> **Work instructions**
Could you copy each line of the listing that holds "string"?

> **Stored data**

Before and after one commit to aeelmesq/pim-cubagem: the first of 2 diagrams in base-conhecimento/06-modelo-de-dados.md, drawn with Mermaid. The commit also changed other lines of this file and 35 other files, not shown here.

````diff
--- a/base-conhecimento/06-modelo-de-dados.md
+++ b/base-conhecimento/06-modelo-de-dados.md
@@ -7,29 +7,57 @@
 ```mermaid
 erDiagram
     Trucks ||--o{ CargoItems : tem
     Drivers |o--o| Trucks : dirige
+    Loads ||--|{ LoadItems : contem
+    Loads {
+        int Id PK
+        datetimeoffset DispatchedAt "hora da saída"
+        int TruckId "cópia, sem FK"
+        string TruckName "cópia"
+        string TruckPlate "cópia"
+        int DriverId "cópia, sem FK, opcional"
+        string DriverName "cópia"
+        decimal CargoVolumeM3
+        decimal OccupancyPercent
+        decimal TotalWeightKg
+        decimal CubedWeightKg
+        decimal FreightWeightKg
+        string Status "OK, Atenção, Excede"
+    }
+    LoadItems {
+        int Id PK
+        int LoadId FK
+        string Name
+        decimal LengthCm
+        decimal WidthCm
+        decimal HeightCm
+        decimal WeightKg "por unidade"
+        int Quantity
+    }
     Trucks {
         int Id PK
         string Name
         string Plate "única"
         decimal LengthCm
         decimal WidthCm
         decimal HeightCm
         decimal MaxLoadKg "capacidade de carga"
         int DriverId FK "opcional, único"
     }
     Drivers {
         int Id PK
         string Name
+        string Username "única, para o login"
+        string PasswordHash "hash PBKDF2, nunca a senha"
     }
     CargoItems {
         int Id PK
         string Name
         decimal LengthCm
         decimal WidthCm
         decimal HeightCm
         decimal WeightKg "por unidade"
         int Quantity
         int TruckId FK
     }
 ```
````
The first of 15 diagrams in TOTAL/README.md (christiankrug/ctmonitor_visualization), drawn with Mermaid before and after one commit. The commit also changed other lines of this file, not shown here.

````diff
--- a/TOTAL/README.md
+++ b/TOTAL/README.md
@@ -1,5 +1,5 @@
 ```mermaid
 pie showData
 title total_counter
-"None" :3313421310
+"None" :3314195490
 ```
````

> **Task output**
+        string TruckName "cópia"
+        string TruckPlate "cópia"
+        string DriverName "cópia"
+        string Status "OK, Atenção, Excede"
+        string Name
         string Name
         string Plate "única"
         string Name
+        string Username "única, para o login"
+        string PasswordHash "hash PBKDF2, nunca a senha"
         string Name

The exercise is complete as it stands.